Go through the data below line by line and report how many lines contain "assets", giving only that figure.

Stored entries
*-*-*

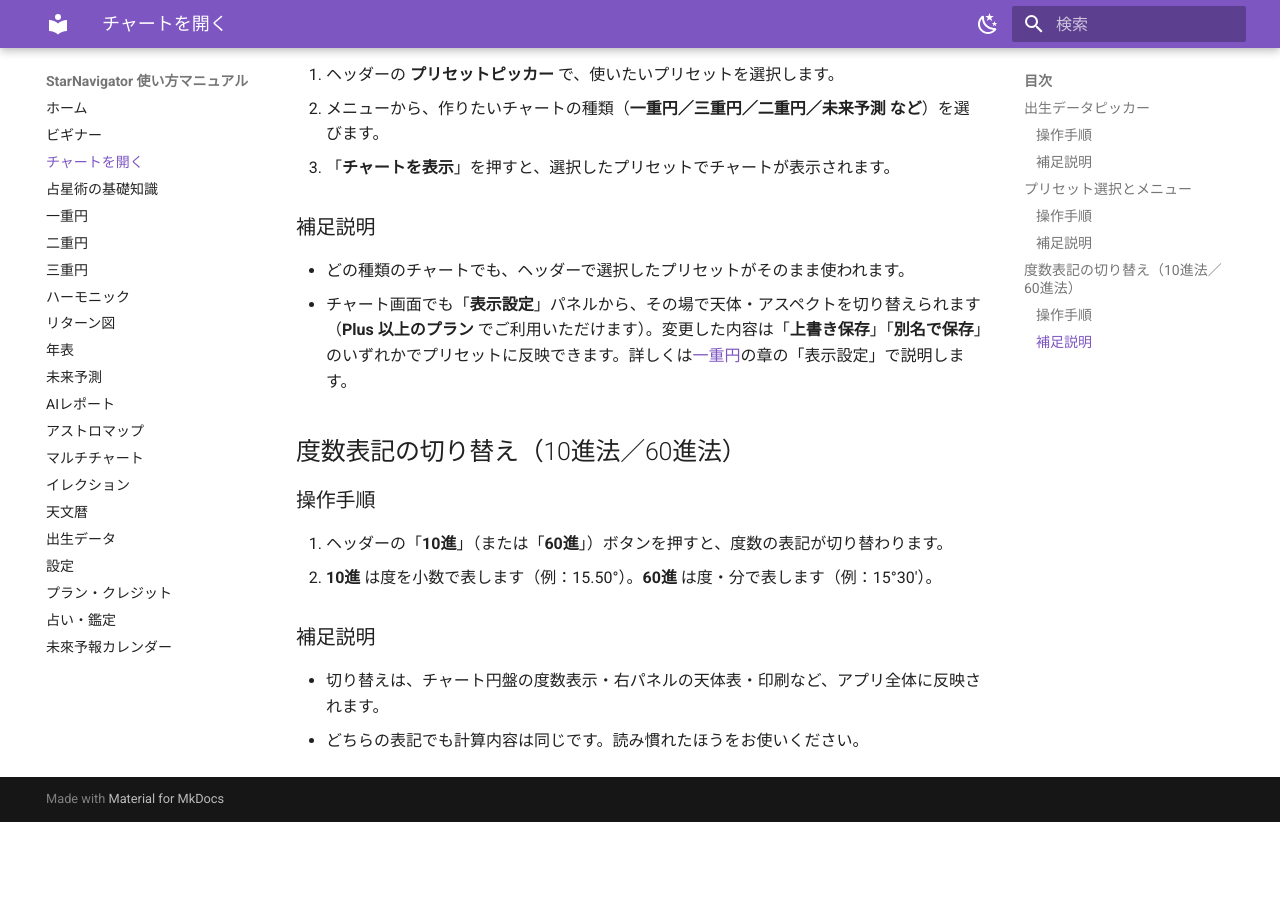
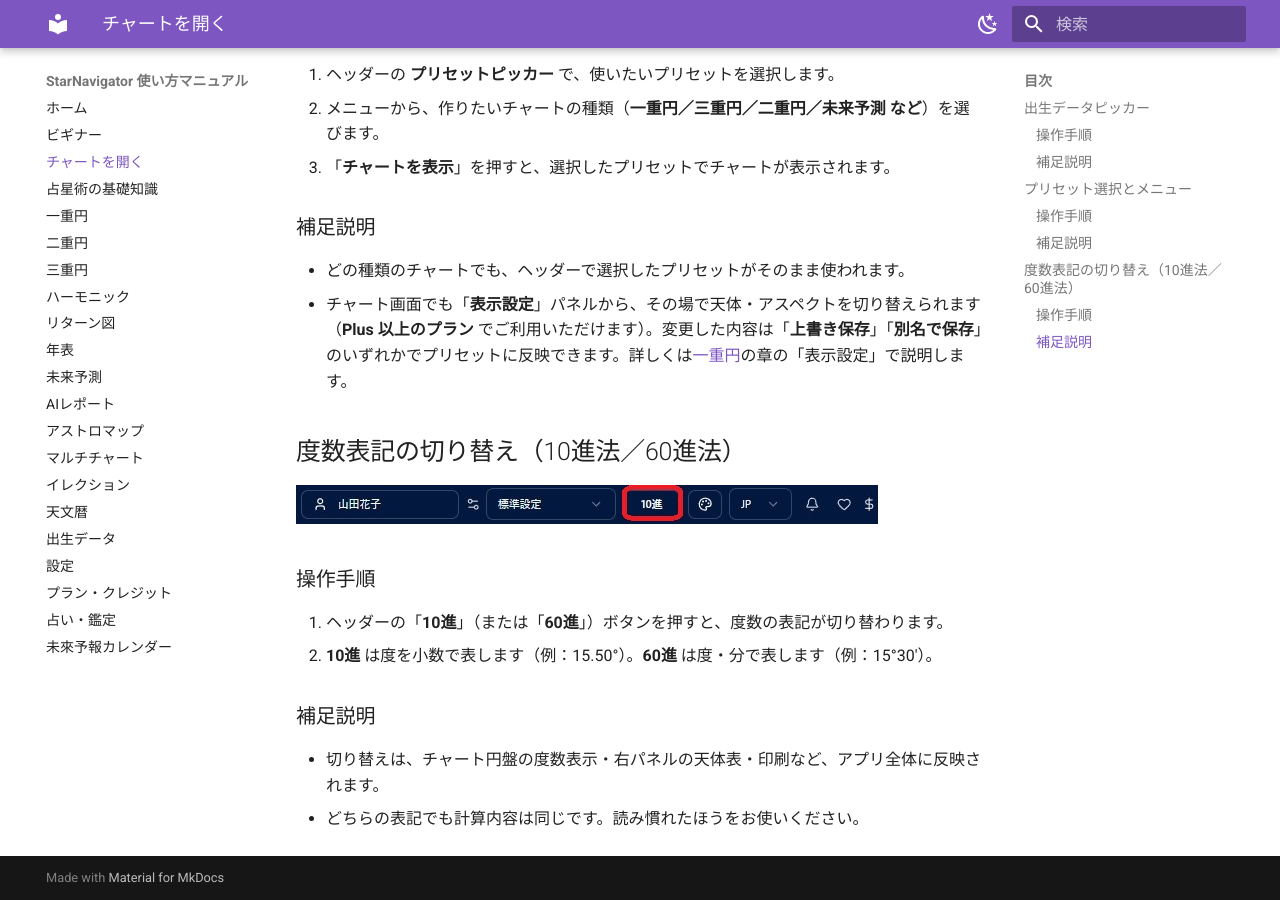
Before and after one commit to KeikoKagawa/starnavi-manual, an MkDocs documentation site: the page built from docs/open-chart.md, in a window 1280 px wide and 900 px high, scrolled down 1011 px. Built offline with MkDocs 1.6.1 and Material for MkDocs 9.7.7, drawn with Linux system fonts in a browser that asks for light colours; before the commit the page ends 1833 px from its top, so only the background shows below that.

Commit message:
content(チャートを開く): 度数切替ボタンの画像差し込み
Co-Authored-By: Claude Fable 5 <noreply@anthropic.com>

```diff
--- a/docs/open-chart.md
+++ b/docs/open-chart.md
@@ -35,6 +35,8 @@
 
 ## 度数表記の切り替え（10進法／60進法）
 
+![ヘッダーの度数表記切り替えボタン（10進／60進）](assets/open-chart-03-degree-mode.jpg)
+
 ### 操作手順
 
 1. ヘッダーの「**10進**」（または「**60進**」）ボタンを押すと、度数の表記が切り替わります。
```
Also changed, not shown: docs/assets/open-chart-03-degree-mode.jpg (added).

*-*-*

[Written solution]
2